● Supplied material:
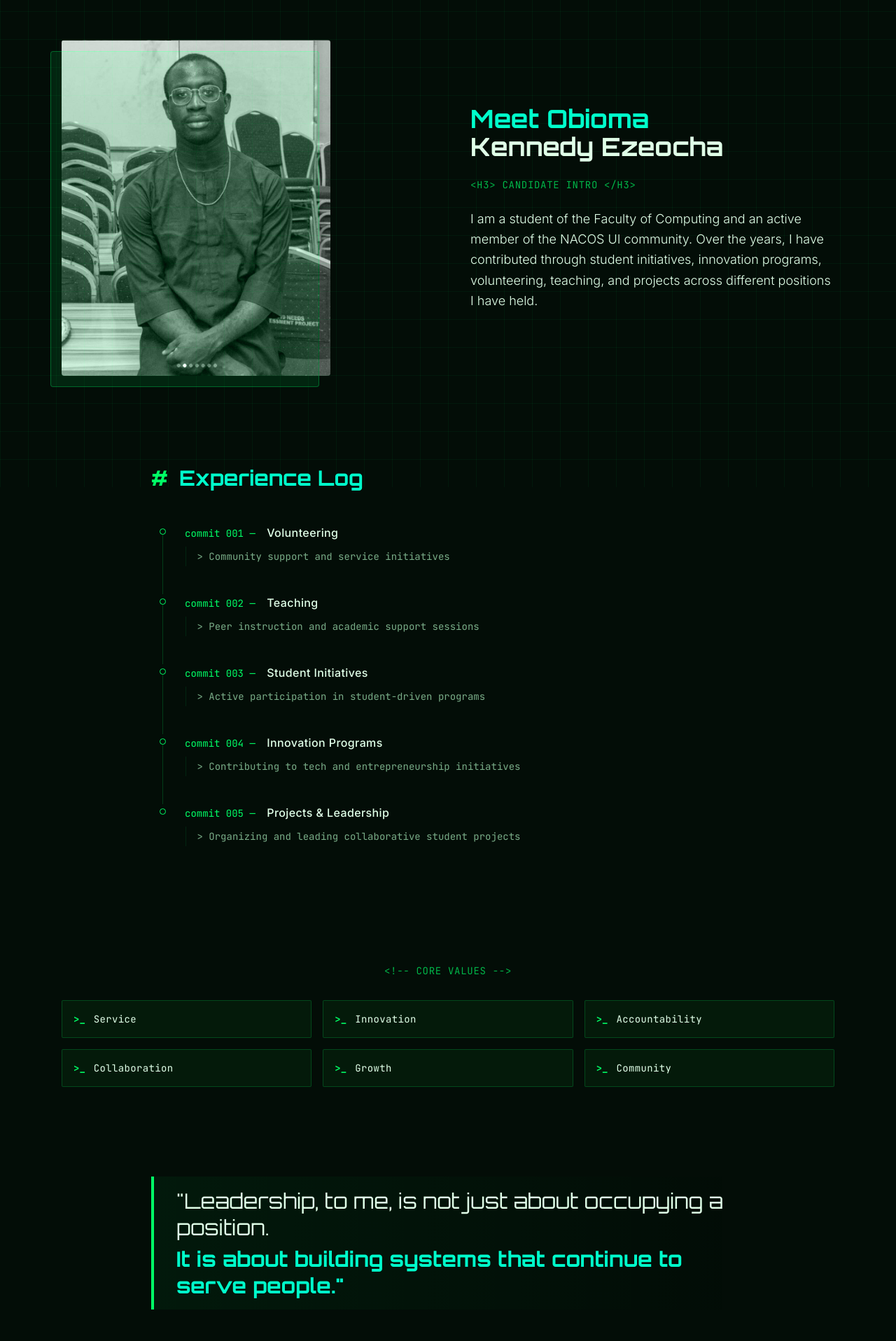
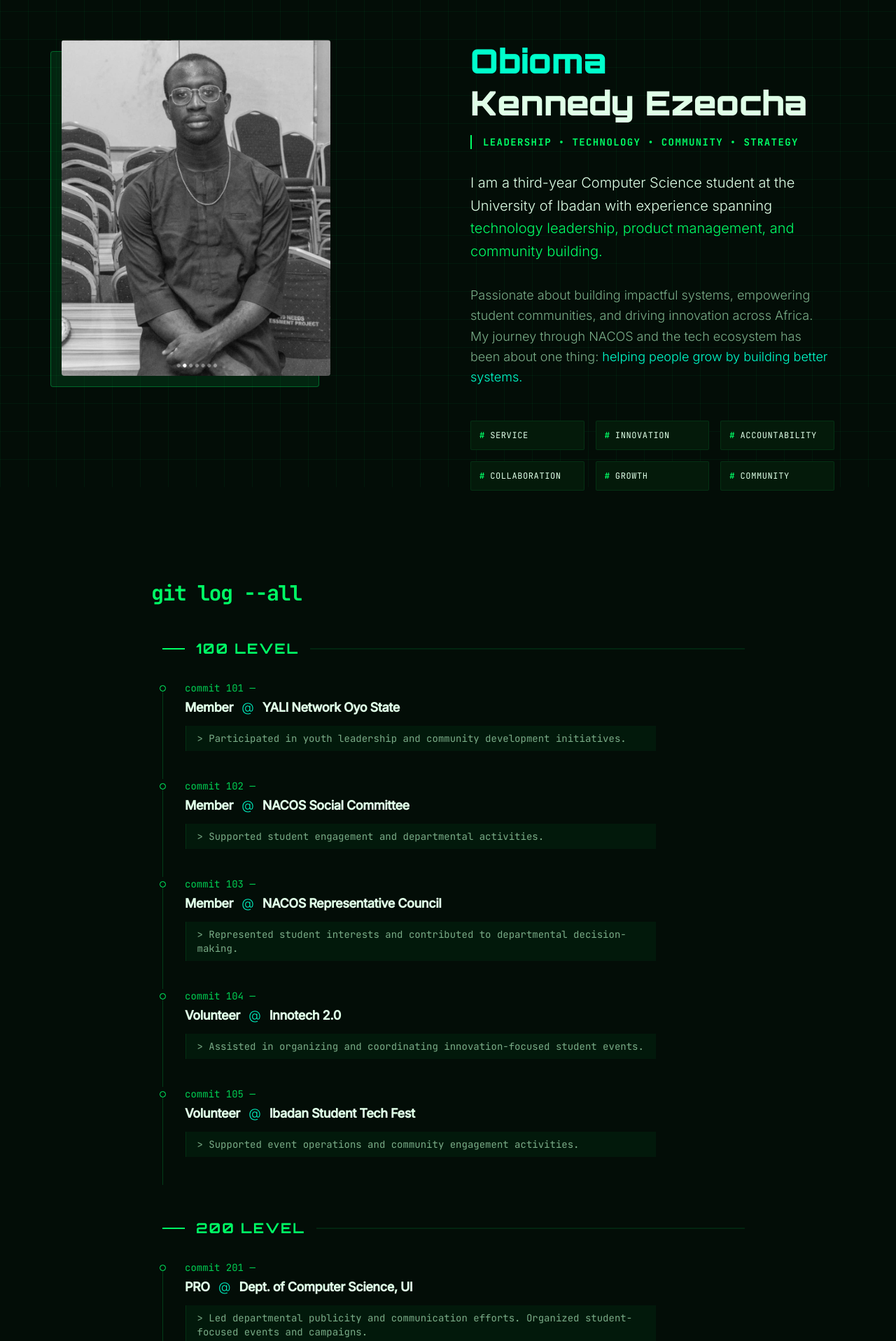
Before and after one commit to 0biken/obioma-nacos, a Next.js app: page /about in a window 1280 px wide. Shown: the part 104-2020 px from the top of the page at 70% size. Built offline with nearby package versions, Linux system fonts and the light colour scheme.

Commit message:
Integrate detailed candidate background and professional experience

```diff
--- a/src/app/about/page.tsx
+++ b/src/app/about/page.tsx
@@ -7,49 +7,145 @@ export default function About() {
     "Collaboration", "Growth", "Community"
   ];
 
+  const timelineData = [
+    {
+      level: "100 Level",
+      items: [
+        { id: "101", role: "Member", org: "YALI Network Oyo State", desc: "Participated in youth leadership and community development initiatives." },
+        { id: "102", role: "Member", org: "NACOS Social Committee", desc: "Supported student engagement and departmental activities." },
+        { id: "103", role: "Member", org: "NACOS Representative Council", desc: "Represented student interests and contributed to departmental decision-making." },
+        { id: "104", role: "Volunteer", org: "Innotech 2.0", desc: "Assisted in organizing and coordinating innovation-focused student events." },
+        { id: "105", role: "Volunteer", org: "Ibadan Student Tech Fest", desc: "Supported event operations and community engagement activities." },
+      ]
+    },
+    {
+      level: "200 Level",
+      items: [
+        { id: "201", role: "PRO", org: "Dept. of Computer Science, UI", desc: "Led departmental publicity and communication efforts. Organized student-focused events and campaigns." },
+        { id: "202", role: "Ambassador", org: "Helix BioGen Institute, UI", desc: "Represented the institute and promoted biotechnology and innovation programs." },
+        { id: "203", role: "Member", org: "Postman Student Community", desc: "Engaged in API development and developer community activities." },
+        { id: "204", role: "Media Team Lead", org: "Tech Fusion", desc: "Coordinated media operations, photography, and digital communication for classroom-to-career initiatives." },
+        { id: "205", role: "Founder", org: "GiT Community (Grow in Tech)", desc: "Founded a student-focused tech growth community promoting mentorship and technical development." },
+      ]
+    },
+    {
+      level: "300 Level",
+      items: [
+        { id: "301", role: "General Secretary", org: "FASSA UI", desc: "Managed official documentation, communication, and administrative coordination for the Faculty of Science." },
+        { id: "302", role: "Vice President", org: "Students Against Pollution Nigeria", desc: "Supported advocacy, environmental awareness, and student outreach activities." },
+        { id: "303", role: "Chairman", org: "Innotech 4.0", desc: "Led planning and execution of large-scale innovation programs, hackathons, and accelerators." },
+        { id: "304", role: "Workshop Organizer", org: "Web3/Crypto", desc: "Coordinated workshops introducing students to blockchain and developer onboarding." },
+      ]
+    },
+    {
+      level: "400 Level",
+      items: [
+        { id: "401", role: "Campus Ambassador", org: "Futurize / Finna / Infinix", desc: "Promoted innovation and brand engagement through marketing campaigns on campus." },
+        { id: "402", role: "Member", org: "NACOS Social Committee", desc: "Continued contributing to student engagement and departmental community activities." },
+      ]
+    }
+  ];
+
   return (
     <div className="flex flex-col gap-20 md:gap-32 pb-24 pt-10 md:pt-20">
 
       {/* Intro Section */}
-      <section className="px-6 max-w-6xl mx-auto w-full grid grid-cols-1 md:grid-cols-2 gap-12 md:gap-16 items-center">
-        <div className="relative aspect-[4/5] w-full max-w-sm mx-auto md:mx-0">
+      <section className="px-6 max-w-6xl mx-auto w-full grid grid-cols-1 md:grid-cols-2 gap-12 md:gap-16 items-start">
+        <div className="relative aspect-[4/5] w-full max-w-sm mx-auto md:mx-0 sticky top-32">
           <div className="absolute inset-0 bg-brand-neon-green/10 -translate-x-3 md:-translate-x-4 translate-y-3 md:translate-y-4 rounded-[4px] border border-brand-neon-green/30" />
-          <img src="/photos/relaxed-portrait.png" alt="Obioma Relaxed Portrait" className="relative w-full h-full object-cover rounded-[4px] grayscale mix-blend-luminosity hover:mix-blend-normal transition-all duration-700" />
+          <img src="/photos/relaxed-portrait.png" alt="Obioma Relaxed Portrait" className="relative w-full h-full object-cover rounded-[4px] grayscale hover:grayscale-0 transition-all duration-700" />
         </div>
-        <div className="space-y-4 md:space-y-6">
-          <h1 className="font-orbitron font-bold text-3xl md:text-4xl text-brand-cyan">
-            Meet Obioma <br className="hidden md:block" /><span className="text-brand-text-primary">Kennedy Ezeocha</span>
-          </h1>
-          <div className="font-mono text-brand-neon-green text-xs md:text-sm opacity-70 uppercase tracking-wider mb-4 md:mb-6">
-            &lt;h3&gt; Candidate Intro &lt;/h3&gt;
+        <div className="space-y-6 md:space-y-8">
+          <div className="space-y-4">
+            <h1 className="font-orbitron font-black text-3xl md:text-5xl text-brand-cyan leading-tight">
+              Obioma <br /><span className="text-brand-text-primary">Kennedy Ezeocha</span>
+            </h1>
+            <div className="font-mono text-brand-neon-green text-xs md:text-sm font-bold uppercase tracking-widest border-l-2 border-brand-neon-green pl-4">
+              Leadership • Technology • Community • Strategy
+            </div>
           </div>
-          <p className="font-sans text-brand-text-primary text-base md:text-lg leading-relaxed font-light">
-            I am a student of the Faculty of Computing and an active member
-            of the NACOS UI community. Over the years, I have contributed
-            through student initiatives, innovation programs, volunteering,
-            teaching, and projects across different positions I have held.
+
+          <p className="font-sans text-brand-text-primary text-base md:text-xl leading-relaxed font-light">
+            I am a third-year Computer Science student at the University of Ibadan with experience spanning
+            <span className="text-brand-neon-green"> technology leadership, product management, and community building.</span>
           </p>
+
+          <p className="font-sans text-brand-text-muted text-base md:text-lg leading-relaxed font-light">
+            Passionate about building impactful systems, empowering student communities, and driving innovation across Africa.
+            My journey through NACOS and the tech ecosystem has been about one thing:
+            <span className="text-brand-cyan"> helping people grow by building better systems.</span>
+          </p>
+
+          <div className="grid grid-cols-2 md:grid-cols-3 gap-3 md:gap-4 pt-4">
+            {values.map((value) => (
+              <div key={value} className="bg-brand-bg-secondary border border-brand-neon-green/10 rounded-[2px] p-3 flex items-center gap-2 hover:border-brand-neon-green/40 transition-colors">
+                <span className="font-mono text-brand-neon-green font-bold text-xs">#</span>
+                <span className="font-mono text-brand-text-primary text-[10px] md:text-xs uppercase tracking-wider">{value}</span>
+              </div>
+            ))}
+          </div>
         </div>
       </section>
 
       {/* Experience Timeline */}
       <section className="px-6 max-w-4xl mx-auto w-full">
-        <h2 className="font-orbitron font-bold text-2xl md:text-3xl text-brand-cyan mb-8 md:mb-12 flex items-center gap-4">
-          <span className="text-brand-neon-green">#</span> Experience Log
+        <h2 className="font-orbitron font-bold text-2xl md:text-3xl text-brand-cyan mb-12 flex items-center gap-4">
+          <span className="text-brand-neon-green font-mono tracking-tighter">git log --all</span>
         </h2>
-        <CommitTimeline />
+        <CommitTimeline data={timelineData} />
       </section>
 
-      {/* Values Section */}
-      <section className="px-6 max-w-6xl mx-auto w-full">
-        <div className="font-mono text-brand-neon-green text-xs md:text-sm opacity-70 uppercase tracking-wider mb-8 text-center">
-          &lt;!-- Core Values --&gt;
+      {/* Professional & Technical Experience */}
+      <section className="px-6 max-w-6xl mx-auto w-full space-y-12">
+        <div className="text-center space-y-4">
+          <h2 className="font-orbitron font-bold text-2xl md:text-4xl text-brand-text-primary uppercase tracking-widest">
+            Professional <span className="text-brand-neon-green">.exe</span>
+          </h2>
+          <p className="font-mono text-brand-text-muted text-xs md:text-sm">Technical Education & Product Strategy</p>
         </div>
-        <div className="grid grid-cols-1 sm:grid-cols-2 md:grid-cols-3 gap-4">
-          {values.map((value) => (
-            <div key={value} className="bg-brand-bg-secondary border border-brand-neon-green/20 rounded-[2px] p-4 flex items-center gap-3 transition-colors hover:border-brand-neon-green/50 hover:bg-brand-neon-green/5">
-              <span className="font-mono text-brand-neon-green font-bold text-xs md:text-sm">&gt;_</span>
-              <span className="font-mono text-brand-text-primary text-xs md:text-sm tracking-wide">{value}</span>
+
+        <div className="grid grid-cols-1 md:grid-cols-2 gap-6">
+          <TerminalCard title="Frontend Tutor & SMM">
+            <div className="space-y-4">
+              <div className="font-mono text-[10px] text-brand-neon-green uppercase mb-2">Linux Professional Institute (2025)</div>
+              <ul className="space-y-2 font-sans text-sm text-brand-text-muted list-inside">
+                <li className="flex gap-2"><span>&gt;</span> Mentored students in HTML, CSS, and JS</li>
+                <li className="flex gap-2"><span>&gt;</span> Managed digital communication & SEO strategy</li>
+                <li className="flex gap-2"><span>&gt;</span> Organized Hubbers Day event</li>
+              </ul>
+            </div>
+          </TerminalCard>
+
+          <TerminalCard title="Product & Strategy">
+            <div className="space-y-4">
+              <div className="font-mono text-[10px] text-brand-cyan uppercase mb-2">Cydex & Party Currency Project</div>
+              <ul className="space-y-2 font-sans text-sm text-brand-text-muted list-inside">
+                <li className="flex gap-2"><span>&gt;</span> Project/Product Management @ Cydex</li>
+                <li className="flex gap-2"><span>&gt;</span> Business Analyst for Digital Event Payment Platform</li>
+                <li className="flex gap-2"><span>&gt;</span> Requirement analysis & workflow structuring</li>
+              </ul>
+            </div>
+          </TerminalCard>
+        </div>
+      </section>
+
+      {/* Entrepreneurship & Community */}
+      <section className="px-6 max-w-6xl mx-auto w-full space-y-12">
+        <div className="text-center space-y-4">
+          <h2 className="font-orbitron font-bold text-2xl md:text-4xl text-brand-text-primary uppercase tracking-widest">
+            Ventures <span className="text-brand-yellow">&</span> Communities
+          </h2>
+        </div>
+
+        <div className="grid grid-cols-1 md:grid-cols-3 gap-6">
+          {[
+            { title: "KARMA", desc: "Technology & creative agency focused on brand identity and software development." },
+            { title: "KENIME", desc: "Anime merchandise and culture brand focused on merchandise strategy and brand building." },
+            { title: "GiT Community", desc: "Student-focused tech growth community promoting mentorship and technical growth." }
+          ].map(venture => (
+            <div key={venture.title} className="bg-brand-bg-secondary border border-brand-neon-green/10 p-6 rounded-[2px] hover:border-brand-yellow/40 transition-all group">
+              <h3 className="font-orbitron font-bold text-xl text-brand-yellow mb-4 group-hover:scale-105 transition-transform">{venture.title}</h3>
+              <p className="font-sans text-sm text-brand-text-muted leading-relaxed">{venture.desc}</p>
             </div>
           ))}
         </div>
@@ -57,8 +153,9 @@ export default function About() {
 
       {/* Candidate Quote */}
       <section className="px-6 max-w-4xl mx-auto w-full">
-        <blockquote className="border-l-4 border-brand-neon-green pl-6 md:pl-8 py-4 bg-[linear-gradient(90deg,rgba(0,255,102,0.05),transparent)]">
-          <p className="font-orbitron text-xl md:text-3xl text-brand-text-primary leading-tight font-light">
+        <blockquote className="border-l-4 border-brand-neon-green pl-6 md:pl-8 py-8 bg-brand-bg-secondary relative overflow-hidden">
+          <div className="absolute top-0 right-0 p-4 font-mono text-[60px] leading-none text-brand-neon-green opacity-5 select-none font-black">"</div>
+          <p className="font-orbitron text-xl md:text-3xl text-brand-text-primary leading-tight font-light relative z-10">
             "Leadership, to me, is not just about occupying a position.
             <br className="hidden md:block" />
             <span className="text-brand-cyan font-bold mt-2 inline-block">It is about building systems that continue to serve people."</span>
@@ -66,15 +163,6 @@ export default function About() {
         </blockquote>
       </section>
 
-      {/* Photo Cluster */}
-      <section className="px-6 max-w-6xl mx-auto w-full">
-        <div className="grid grid-cols-1 sm:grid-cols-2 md:grid-cols-3 gap-6">
-          <img src="/photos/futurize-ambassador.png" alt="Student Ambassador" className="w-full aspect-square object-cover rounded-[2px] border border-brand-neon-green/10 grayscale hover:grayscale-0 transition-all duration-500" />
-          <img src="/photos/cert-nacos-awards.png" alt="NACOS Awards" className="w-full aspect-square object-cover rounded-[2px] border border-brand-neon-green/10 grayscale hover:grayscale-0 transition-all duration-500 md:translate-y-12" />
-          <img src="/photos/seated-portrait.png" alt="Personal Portrait" className="w-full aspect-square object-cover rounded-[2px] border border-brand-neon-green/10 grayscale hover:grayscale-0 transition-all duration-500" />
-        </div>
-      </section>
-
     </div>
   );
 }
--- a/src/app/vision/page.tsx
+++ b/src/app/vision/page.tsx
@@ -25,9 +25,9 @@ export default function Vision() {
       <section className="px-6 max-w-4xl mx-auto text-center">
         <p className="font-sans text-brand-text-primary text-lg md:text-2xl leading-relaxed font-light border border-brand-neon-green/20 p-6 md:p-12 bg-brand-bg-secondary rounded-[2px] relative">
           <span className="absolute top-2 left-2 md:top-4 md:left-4 text-brand-neon-green/30 font-mono text-3xl md:text-4xl leading-none">"</span>
-          My vision is to make NACOS UI a more intentional, innovative,
-          and opportunity-driven community where students are supported
-          academically, technically, socially, and professionally.
+          I am passionate about leveraging <span className="text-brand-neon-green">technology, leadership, and community-driven innovation</span> to create
+          meaningful impact across education, entrepreneurship, and digital ecosystems in Africa.
+          NACOS UI will be the engine for this change.
           <span className="absolute bottom-[-10px] right-2 md:right-4 text-brand-neon-green/30 font-mono text-3xl md:text-4xl leading-none">"</span>
         </p>
       </section>
--- a/src/components/CommitTimeline.tsx
+++ b/src/components/CommitTimeline.tsx
@@ -1,28 +1,59 @@
-export default function CommitTimeline() {
-  const commits = [
-    { id: "001", title: "Volunteering", sub: "Community support and service initiatives" },
-    { id: "002", title: "Teaching", sub: "Peer instruction and academic support sessions" },
-    { id: "003", title: "Student Initiatives", sub: "Active participation in student-driven programs" },
-    { id: "004", title: "Innovation Programs", sub: "Contributing to tech and entrepreneurship initiatives" },
-    { id: "005", title: "Projects & Leadership", sub: "Organizing and leading collaborative student projects" }
-  ];
+interface ExperienceItem {
+  id: string;
+  role: string;
+  org: string;
+  desc?: string;
+}
 
+interface LevelGroup {
+  level: string;
+  items: ExperienceItem[];
+}
+
+export default function CommitTimeline({ data }: { data: LevelGroup[] }) {
   return (
-    <div className="flex flex-col ml-4">
-      {commits.map((commit, index) => (
-        <div key={commit.id} className="relative pl-8 pb-10 group">
-          {/* Connector line */}
-          {index !== commits.length - 1 && (
-            <div className="absolute left-0 top-3 bottom-0 w-[1px] bg-brand-neon-green/20 group-hover:bg-brand-neon-green/50 transition-colors" />
-          )}
-          {/* Node */}
-          <div className="absolute left-[-4px] top-1.5 w-[9px] h-[9px] rounded-full bg-brand-bg-primary border border-brand-neon-green group-hover:bg-brand-neon-green group-hover:shadow-[0_0_8px_rgba(0,255,102,0.8)] transition-all" />
+    <div className="flex flex-col ml-2 md:ml-4">
+      {data.map((group, groupIdx) => (
+        <div key={group.level} className="mb-12">
+          <div className="flex items-center gap-4 mb-8">
+            <div className="h-[2px] w-8 bg-brand-neon-green" />
+            <h3 className="font-orbitron font-bold text-xl text-brand-neon-green uppercase tracking-widest">
+              {group.level}
+            </h3>
+            <div className="h-[2px] flex-1 bg-brand-neon-green/10" />
+          </div>
 
-          <div className="font-mono text-sm mb-1 text-brand-neon-green">
-            commit {commit.id} — <span className="text-brand-text-primary font-sans font-medium text-base ml-2 tracking-wide">{commit.title}</span>
-          </div>
-          <div className="font-mono text-brand-text-muted text-sm border-l border-brand-neon-green/10 pl-4 py-1 ml-[0.5px] mt-2 group-hover:border-brand-neon-green/30 transition-colors">
-            &gt; {commit.sub}
+          <div className="flex flex-col">
+            {group.items.map((item, itemIdx) => {
+              const isLastInGroup = itemIdx === group.items.length - 1;
+              const isLastGroup = groupIdx === data.length - 1;
+
+              return (
+                <div key={item.id} className="relative pl-8 pb-10 group">
+                  {/* Vertical line - only show if not the very last item of the very last group */}
+                  {!(isLastInGroup && isLastGroup) && (
+                    <div className="absolute left-0 top-3 bottom-0 w-[1px] bg-brand-neon-green/20 group-hover:bg-brand-neon-green/50 transition-colors" />
+                  )}
+
+                  {/* Node */}
+                  <div className="absolute left-[-4px] top-1.5 w-[9px] h-[9px] rounded-full bg-brand-bg-primary border border-brand-neon-green group-hover:bg-brand-neon-green group-hover:shadow-[0_0_8px_rgba(0,255,102,0.8)] transition-all" />
+
+                  <div className="font-mono text-xs md:text-sm mb-1 text-brand-neon-green opacity-80">
+                    commit {item.id} —
+                  </div>
+
+                  <div className="font-sans font-bold text-base md:text-lg text-brand-text-primary tracking-tight">
+                    {item.role} <span className="text-brand-cyan font-light mx-2">@</span> {item.org}
+                  </div>
+
+                  {item.desc && (
+                    <div className="font-mono text-brand-text-muted text-xs md:text-sm border-l border-brand-neon-green/10 pl-4 py-2 ml-[0.5px] mt-3 group-hover:border-brand-neon-green/30 transition-colors bg-brand-neon-green/5 max-w-2xl">
+                      &gt; {item.desc}
+                    </div>
+                  )}
+                </div>
+              );
+            })}
           </div>
         </div>
       ))}
```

● Work instructions:
Please return every line from the material above where the string "wider" occurs.

● Result of this exercise:
-          <div className="font-mono text-brand-neon-green text-xs md:text-sm opacity-70 uppercase tracking-wider mb-4 md:mb-6">
+                <span className="font-mono text-brand-text-primary text-[10px] md:text-xs uppercase tracking-wider">{value}</span>
-        <div className="font-mono text-brand-neon-green text-xs md:text-sm opacity-70 uppercase tracking-wider mb-8 text-center">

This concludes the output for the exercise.